● EXERCISE DETAILS
Lines of the data that contain the word "Mammalia" are the ones to copy.

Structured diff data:
——
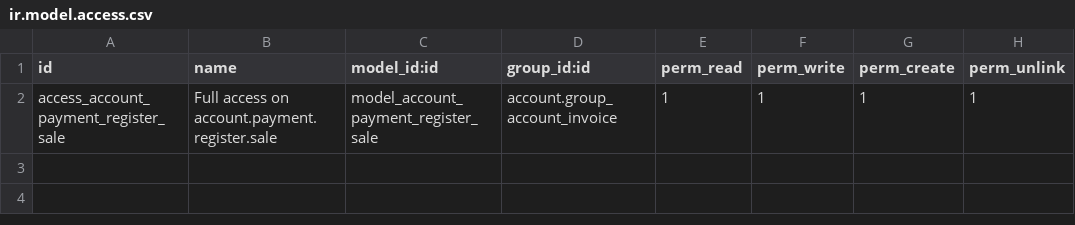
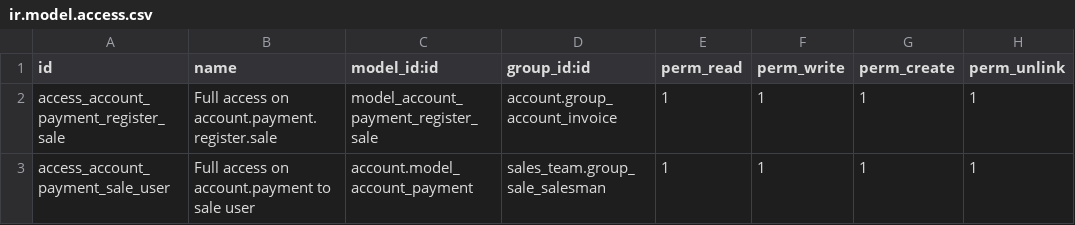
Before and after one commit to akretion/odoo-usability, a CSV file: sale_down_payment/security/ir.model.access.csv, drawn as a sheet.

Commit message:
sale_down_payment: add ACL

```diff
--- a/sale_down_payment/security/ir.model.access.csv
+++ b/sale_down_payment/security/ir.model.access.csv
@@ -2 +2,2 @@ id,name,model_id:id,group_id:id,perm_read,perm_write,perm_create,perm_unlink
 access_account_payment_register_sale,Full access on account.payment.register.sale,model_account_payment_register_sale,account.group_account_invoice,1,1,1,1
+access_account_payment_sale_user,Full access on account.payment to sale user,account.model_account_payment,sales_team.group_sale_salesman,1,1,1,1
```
——
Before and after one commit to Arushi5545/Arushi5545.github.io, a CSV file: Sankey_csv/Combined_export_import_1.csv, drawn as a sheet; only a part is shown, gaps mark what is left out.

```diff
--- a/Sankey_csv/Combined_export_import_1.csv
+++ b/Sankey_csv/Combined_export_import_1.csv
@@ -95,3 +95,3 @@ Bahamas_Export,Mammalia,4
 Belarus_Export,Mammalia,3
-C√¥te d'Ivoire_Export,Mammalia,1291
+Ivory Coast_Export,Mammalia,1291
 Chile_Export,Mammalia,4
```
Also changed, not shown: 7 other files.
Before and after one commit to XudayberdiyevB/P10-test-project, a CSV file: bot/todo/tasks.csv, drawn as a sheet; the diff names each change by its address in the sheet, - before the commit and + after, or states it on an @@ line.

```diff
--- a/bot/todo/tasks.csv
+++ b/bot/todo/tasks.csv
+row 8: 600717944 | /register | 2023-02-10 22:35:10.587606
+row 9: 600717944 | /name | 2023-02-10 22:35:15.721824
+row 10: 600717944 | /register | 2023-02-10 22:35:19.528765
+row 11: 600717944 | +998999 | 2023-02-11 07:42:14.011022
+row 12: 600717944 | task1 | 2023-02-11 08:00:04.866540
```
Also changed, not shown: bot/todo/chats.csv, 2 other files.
——
● RESULT OF THIS TASK
@@ -95,3 +95,3 @@ Bahamas_Export,Mammalia,4
 Belarus_Export,Mammalia,3
-C√¥te d'Ivoire_Export,Mammalia,1291
+Ivory Coast_Export,Mammalia,1291
 Chile_Export,Mammalia,4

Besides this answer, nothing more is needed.